[Data items]
......

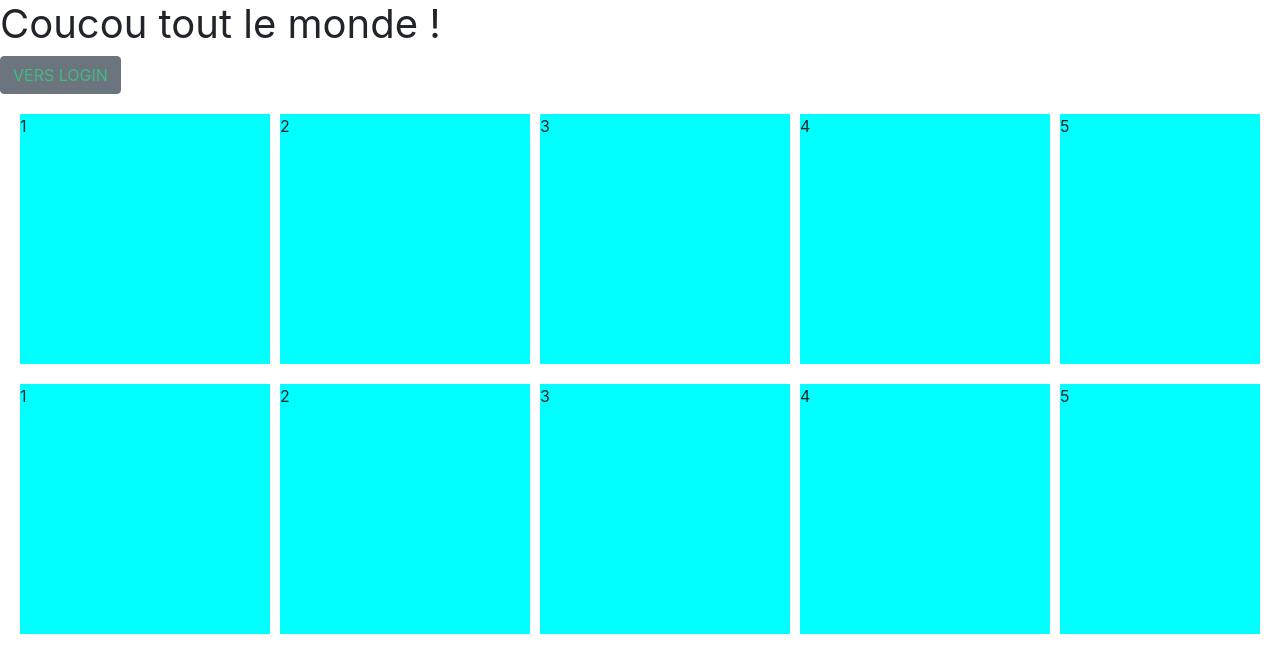
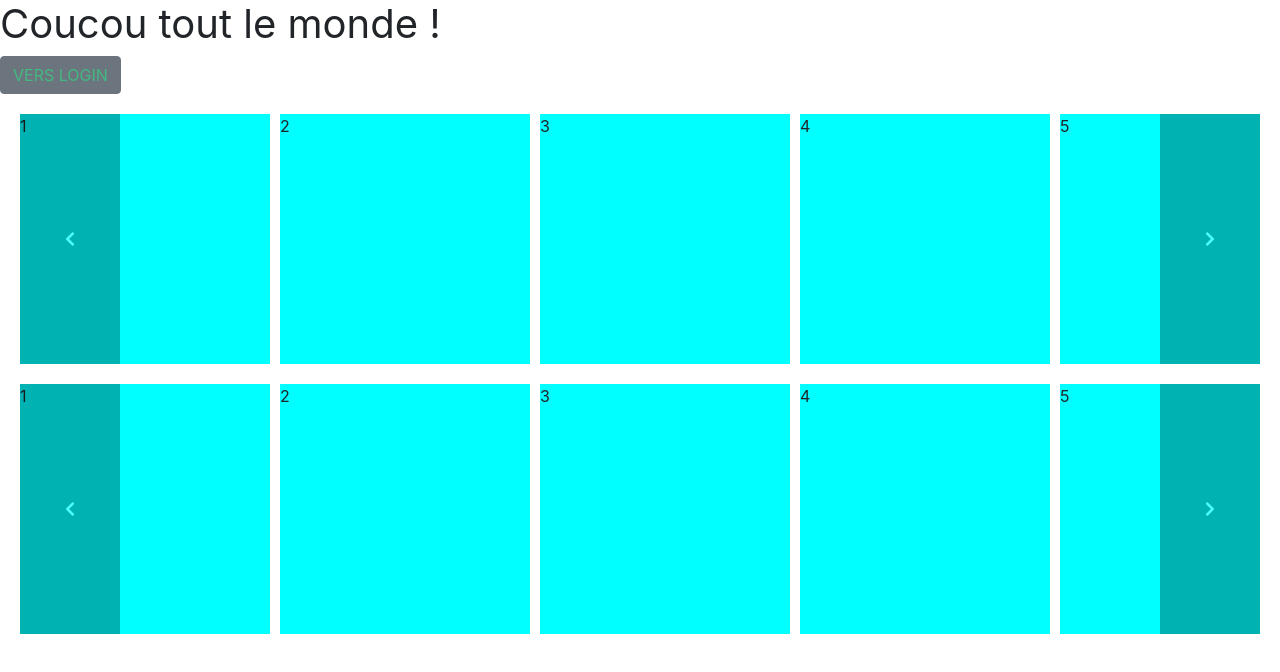
Before and after one commit to stephAc/recipeVue, a Vue app: page / in a window 1280 px wide. Shown: the top 672 px of the page. Built offline with nearby package versions, Linux system fonts and the light colour scheme.

Commit message:
adding button to scroll

```diff
--- /dev/null
+++ b/src/components/BtnNext.vue
@@ -0,0 +1,37 @@
+<template>
+  <div>
+    <button class="btnNextStyle btnNextStyleLeft">
+      <i style="color: white;" class="fas fa-chevron-left"></i>
+    </button>
+    <button class="btnNextStyle btnNextStyleRight">
+      <i style="color: white;" class="fas fa-chevron-right"></i>
+    </button>
+  </div>
+</template>
+<script>
+export default {
+    name: 'BtnNext',
+    data: function() {
+        return {}
+    },
+    methods: {},
+}
+</script>
+<style>
+.btnNextStyle {
+    border: none;
+    background-color: black;
+    width: 100px;
+    opacity: 0.3;
+    z-index: 5;
+    position: absolute;
+    top: 0;
+    bottom: 0;
+}
+.btnNextStyleLeft {
+    left: 0;
+}
+.btnNextStyleRight {
+    right: 0;
+}
+</style>
--- a/src/components/PosterList.vue
+++ b/src/components/PosterList.vue
@@ -1,17 +1,22 @@
 <template>
+  <div class="listContainer">
     <div
       ref="list"
       class="listDisplay"
       @mousedown="mousedown($event)"
       @mousemove="mousemove($event)"
       @mouseup="mouseup"
+      v-on:scroll="scroll($event)"
     >
       <PosterDiv v-for="n in 20" :key="n" :number="n"/>
+      <BtnNext/>
+    </div>
   </div>
 </template>
 
 <script>
 import PosterDiv from './PosterDiv'
+import BtnNext from './BtnNext'
 export default {
     name: 'PosterList',
     data: function() {
@@ -45,9 +50,21 @@ export default {
             this.mouseIsUp = true
             this.mouseIsDown = false
         },
+        scroll: event => {
+            console.log('scroll')
+
+            // const newScrollLeft = $elem.scrollLeft()
+            // const scrollWidth=$elem.get(0).scrollWidth;
+            // if (scrollWidth-newScrollLeft==width){
+
+            // }
+            // if (newScrollLeft === 0) {
+            //     alert('left end');}
+        },
     },
     components: {
         PosterDiv,
+        BtnNext,
     },
 }
 </script>
@@ -58,9 +75,12 @@ export default {
     flex-direction: row;
     flex-wrap: nowrap;
     overflow-x: scroll;
+    overflow-y: hidden;
 }
-
-.listDisplay:hover {
+.listContainer {
+    position: relative;
+}
+.listContainer:hover {
     transform: scale(1.01);
 }
 </style>
```
Lines whose indentation alone changed are shown as unchanged.
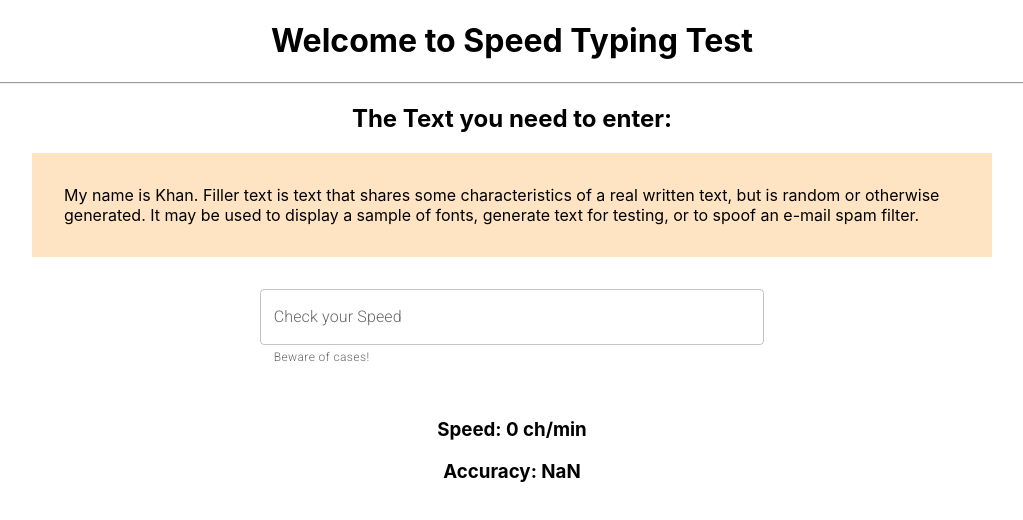
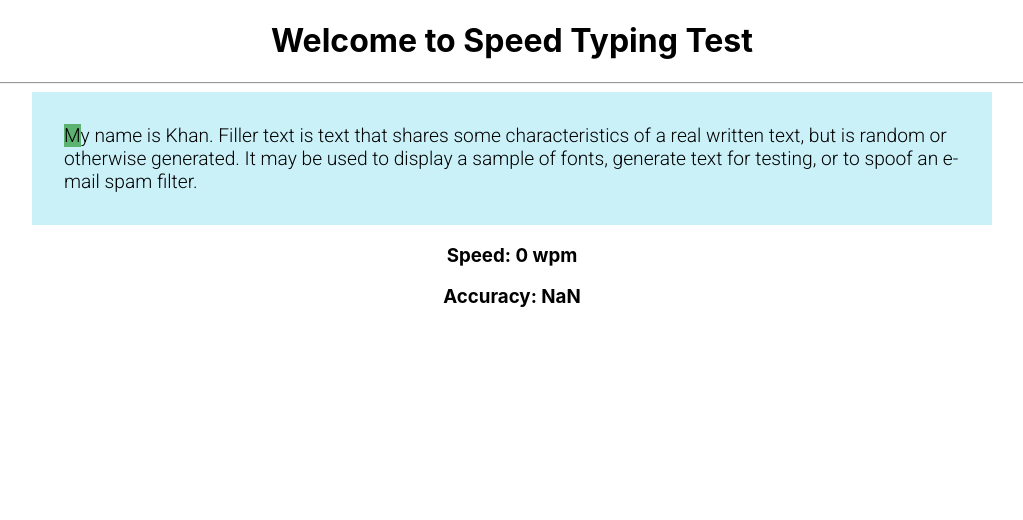
Before and after one commit to Pratyush-05/speedtypingapp, a React (Create React App) app: page / in a window 1280 px wide. Shown: the top 520 px of the page, without its empty margins (128-1151 px from the left). Built offline with nearby package versions, Linux system fonts and the light colour scheme.

Commit message:
Level 2 added

```diff
--- a/src/App.js
+++ b/src/App.js
@@ -1,12 +1,15 @@
 import "./App.css";
 import Home from "./Home";
+import Home2 from "./Home2";
 import "@fontsource/roboto/300.css";
 
 function App() {
   return (
     <div className="App">
       <h1>Welcome to Speed Typing Test</h1>
-      <Home />
+      <hr/>
+      {/* <Home /> */}
+      <Home2 />
     </div>
   );
 }
--- a/src/Home.js
+++ b/src/Home.js
@@ -2,6 +2,7 @@ import * as React from "react";
 import "./Home.css";
 import Box from "@mui/material/Box";
 import TextField from "@mui/material/TextField";
+import Home2 from "./Home2";
 
 function Home() {
   const [value, setValue] = React.useState("");
@@ -75,7 +76,7 @@ function Home() {
           fullWidth={true}
         />
       </Box>
-      <h3>Speed: {speed} ch/min</h3>
+      <h3>Speed: {Math.floor(speed/5.1)} wpm </h3>
       <h3>Accuracy: {accuracy} </h3>
     </div>
   );
--- /dev/null
+++ b/src/Home2.css
@@ -0,0 +1,24 @@
+.black{
+  color: black;
+}
+
+.current{
+  color: blue;
+}
+.current-wrong{
+  color: red;
+}
+
+.green{
+  color: green;
+}
+
+.maintext{
+  font-family: 'Roboto', sans-serif;
+  font-size:larger;
+  background-color:#caf0f8 ;
+  text-align: left;
+  padding: 2rem;
+  margin-left: 10rem;
+  margin-right: 10rem;
+}
--- /dev/null
+++ b/src/Home2.js
@@ -0,0 +1,66 @@
+import { useState, useEffect } from "react";
+import "./Home2.css";
+function Home2() {
+  const text =
+    "My name is Khan. Filler text is text that shares some characteristics of a real written text, but is random or otherwise generated. It may be used to display a sample of fonts, generate text for testing, or to spoof an e-mail spam filter.";
+  const [count, setCount] = useState(0);
+  const [color, setColor] = useState("#5CB270");
+  const [speed, setSpeed] = useState(0);
+  const [accuracy, setAccuracy] = useState(100);
+  const [initialTime, setInitialTime] = useState(0);
+  var today = new Date();
+  const [finalTime, setFinalTime] = useState(
+    60 * today.getMinutes() + today.getSeconds()
+  );
+  const [wrongChInput, setWrongChInput] = useState(0);
+
+  const [flag, setFlag] = useState(true);
+
+  const onKeyPressed = (e) => {
+    setFinalTime(
+      1000 * (60 * today.getMinutes() + today.getSeconds()) +
+        today.getMilliseconds()
+    );
+
+    if (e.key === text[0] && flag === true) {
+      setInitialTime(
+        1000 * (60 * today.getMinutes() + today.getSeconds()) +
+          today.getMilliseconds()
+      );
+      setFlag(false);
+      setCount(count + 1);
+      setColor("#5CB270");
+    } else if (e.key === text[count]) {
+      setCount(count + 1);
+      setColor("#5CB270");
+    } else if (e.key !== "Backspace" && e.key !== "Shift") {
+      console.log(e.key);
+      setWrongChInput((wrongChInput) => {
+        return wrongChInput + 1;
+      });
+      setColor("red");
+    }
+  };
+
+  useEffect(() => {
+    setAccuracy(Math.ceil((count / (count + wrongChInput)) * 100));
+    setSpeed(Math.floor((count / (finalTime - initialTime)) * 60 * 1000));
+  }, [finalTime]);
+
+  return (
+    <div onKeyDown={onKeyPressed} tabIndex="0">
+      <div className="maintext">
+        <span style={{ color: "green" }}>{text.substring(0, count)}</span>
+        <span style={{ color: "black", backgroundColor: color }}>
+          {text.charAt(count)}
+        </span>
+        <span className="rest">{text.substring(count + 1)}</span>
+      </div>
+
+      <h3>Speed: {Math.floor(speed / 5.1)} wpm </h3>
+      <h3>Accuracy: {accuracy} </h3>
+    </div>
+  );
+}
+
+export default Home2;
```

......

YOUR INSTRUCTIONS
Except for the pictures, print the data above exactly.

EXERCISE RESPONSE
Before and after one commit to stephAc/recipeVue, a Vue app: page / in a window 1280 px wide. Shown: the top 672 px of the page. Built offline with nearby package versions, Linux system fonts and the light colour scheme.

Commit message:
adding button to scroll

```diff
--- /dev/null
+++ b/src/components/BtnNext.vue
@@ -0,0 +1,37 @@
+<template>
+  <div>
+    <button class="btnNextStyle btnNextStyleLeft">
+      <i style="color: white;" class="fas fa-chevron-left"></i>
+    </button>
+    <button class="btnNextStyle btnNextStyleRight">
+      <i style="color: white;" class="fas fa-chevron-right"></i>
+    </button>
+  </div>
+</template>
+<script>
+export default {
+    name: 'BtnNext',
+    data: function() {
+        return {}
+    },
+    methods: {},
+}
+</script>
+<style>
+.btnNextStyle {
+    border: none;
+    background-color: black;
+    width: 100px;
+    opacity: 0.3;
+    z-index: 5;
+    position: absolute;
+    top: 0;
+    bottom: 0;
+}
+.btnNextStyleLeft {
+    left: 0;
+}
+.btnNextStyleRight {
+    right: 0;
+}
+</style>
--- a/src/components/PosterList.vue
+++ b/src/components/PosterList.vue
@@ -1,17 +1,22 @@
 <template>
+  <div class="listContainer">
     <div
       ref="list"
       class="listDisplay"
       @mousedown="mousedown($event)"
       @mousemove="mousemove($event)"
       @mouseup="mouseup"
+      v-on:scroll="scroll($event)"
     >
       <PosterDiv v-for="n in 20" :key="n" :number="n"/>
+      <BtnNext/>
+    </div>
   </div>
 </template>
 
 <script>
 import PosterDiv from './PosterDiv'
+import BtnNext from './BtnNext'
 export default {
     name: 'PosterList',
     data: function() {
@@ -45,9 +50,21 @@ export default {
             this.mouseIsUp = true
             this.mouseIsDown = false
         },
+        scroll: event => {
+            console.log('scroll')
+
+            // const newScrollLeft = $elem.scrollLeft()
+            // const scrollWidth=$elem.get(0).scrollWidth;
+            // if (scrollWidth-newScrollLeft==width){
+
+            // }
+            // if (newScrollLeft === 0) {
+            //     alert('left end');}
+        },
     },
     components: {
         PosterDiv,
+        BtnNext,
     },
 }
 </script>
@@ -58,9 +75,12 @@ export default {
     flex-direction: row;
     flex-wrap: nowrap;
     overflow-x: scroll;
+    overflow-y: hidden;
 }
-
-.listDisplay:hover {
+.listContainer {
+    position: relative;
+}
+.listContainer:hover {
     transform: scale(1.01);
 }
 </style>
```
Lines whose indentation alone changed are shown as unchanged.
Before and after one commit to Pratyush-05/speedtypingapp, a React (Create React App) app: page / in a window 1280 px wide. Shown: the top 520 px of the page, without its empty margins (128-1151 px from the left). Built offline with nearby package versions, Linux system fonts and the light colour scheme.

Commit message:
Level 2 added

```diff
--- a/src/App.js
+++ b/src/App.js
@@ -1,12 +1,15 @@
 import "./App.css";
 import Home from "./Home";
+import Home2 from "./Home2";
 import "@fontsource/roboto/300.css";
 
 function App() {
   return (
     <div className="App">
       <h1>Welcome to Speed Typing Test</h1>
-      <Home />
+      <hr/>
+      {/* <Home /> */}
+      <Home2 />
     </div>
   );
 }
--- a/src/Home.js
+++ b/src/Home.js
@@ -2,6 +2,7 @@ import * as React from "react";
 import "./Home.css";
 import Box from "@mui/material/Box";
 import TextField from "@mui/material/TextField";
+import Home2 from "./Home2";
 
 function Home() {
   const [value, setValue] = React.useState("");
@@ -75,7 +76,7 @@ function Home() {
           fullWidth={true}
         />
       </Box>
-      <h3>Speed: {speed} ch/min</h3>
+      <h3>Speed: {Math.floor(speed/5.1)} wpm </h3>
       <h3>Accuracy: {accuracy} </h3>
     </div>
   );
--- /dev/null
+++ b/src/Home2.css
@@ -0,0 +1,24 @@
+.black{
+  color: black;
+}
+
+.current{
+  color: blue;
+}
+.current-wrong{
+  color: red;
+}
+
+.green{
+  color: green;
+}
+
+.maintext{
+  font-family: 'Roboto', sans-serif;
+  font-size:larger;
+  background-color:#caf0f8 ;
+  text-align: left;
+  padding: 2rem;
+  margin-left: 10rem;
+  margin-right: 10rem;
+}
--- /dev/null
+++ b/src/Home2.js
@@ -0,0 +1,66 @@
+import { useState, useEffect } from "react";
+import "./Home2.css";
+function Home2() {
+  const text =
+    "My name is Khan. Filler text is text that shares some characteristics of a real written text, but is random or otherwise generated. It may be used to display a sample of fonts, generate text for testing, or to spoof an e-mail spam filter.";
+  const [count, setCount] = useState(0);
+  const [color, setColor] = useState("#5CB270");
+  const [speed, setSpeed] = useState(0);
+  const [accuracy, setAccuracy] = useState(100);
+  const [initialTime, setInitialTime] = useState(0);
+  var today = new Date();
+  const [finalTime, setFinalTime] = useState(
+    60 * today.getMinutes() + today.getSeconds()
+  );
+  const [wrongChInput, setWrongChInput] = useState(0);
+
+  const [flag, setFlag] = useState(true);
+
+  const onKeyPressed = (e) => {
+    setFinalTime(
+      1000 * (60 * today.getMinutes() + today.getSeconds()) +
+        today.getMilliseconds()
+    );
+
+    if (e.key === text[0] && flag === true) {
+      setInitialTime(
+        1000 * (60 * today.getMinutes() + today.getSeconds()) +
+          today.getMilliseconds()
+      );
+      setFlag(false);
+      setCount(count + 1);
+      setColor("#5CB270");
+    } else if (e.key === text[count]) {
+      setCount(count + 1);
+      setColor("#5CB270");
+    } else if (e.key !== "Backspace" && e.key !== "Shift") {
+      console.log(e.key);
+      setWrongChInput((wrongChInput) => {
+        return wrongChInput + 1;
+      });
+      setColor("red");
+    }
+  };
+
+  useEffect(() => {
+    setAccuracy(Math.ceil((count / (count + wrongChInput)) * 100));
+    setSpeed(Math.floor((count / (finalTime - initialTime)) * 60 * 1000));
+  }, [finalTime]);
+
+  return (
+    <div onKeyDown={onKeyPressed} tabIndex="0">
+      <div className="maintext">
+        <span style={{ color: "green" }}>{text.substring(0, count)}</span>
+        <span style={{ color: "black", backgroundColor: color }}>
+          {text.charAt(count)}
+        </span>
+        <span className="rest">{text.substring(count + 1)}</span>
+      </div>
+
+      <h3>Speed: {Math.floor(speed / 5.1)} wpm </h3>
+      <h3>Accuracy: {accuracy} </h3>
+    </div>
+  );
+}
+
+export default Home2;
```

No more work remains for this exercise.